> [INPUT FOR THIS TASK]:
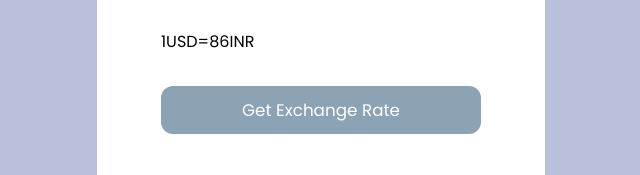
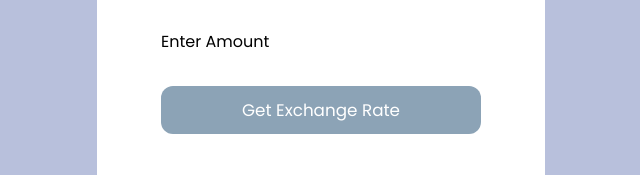
Before and after one commit to archit687/CurrencyConverter, a plain HTML site: page index.html in a window 1280 px wide. Shown: the part 456-631 px from the top of the page, 319-959 px from the left. Drawn offline with nearby package versions, Linux system fonts and the light colour scheme.

Commit message:
index.html

```diff
--- a/index.html
+++ b/index.html
@@ -45,7 +45,7 @@
                     </div>
                 </div>
             </div>
-            <div class="mssg">1USD=86INR</div>
+            <div class="mssg">Enter Amount</div>
             <button>Get Exchange Rate</button>
         </div>
     </div>
```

> [WHAT IS REQUIRED]: Exclude the pictures and print the rest of the data exactly.

> [RESULT FOR THIS TASK]:
Before and after one commit to archit687/CurrencyConverter, a plain HTML site: page index.html in a window 1280 px wide. Shown: the part 456-631 px from the top of the page, 319-959 px from the left. Drawn offline with nearby package versions, Linux system fonts and the light colour scheme.

Commit message:
index.html

```diff
--- a/index.html
+++ b/index.html
@@ -45,7 +45,7 @@
                     </div>
                 </div>
             </div>
-            <div class="mssg">1USD=86INR</div>
+            <div class="mssg">Enter Amount</div>
             <button>Get Exchange Rate</button>
         </div>
     </div>
```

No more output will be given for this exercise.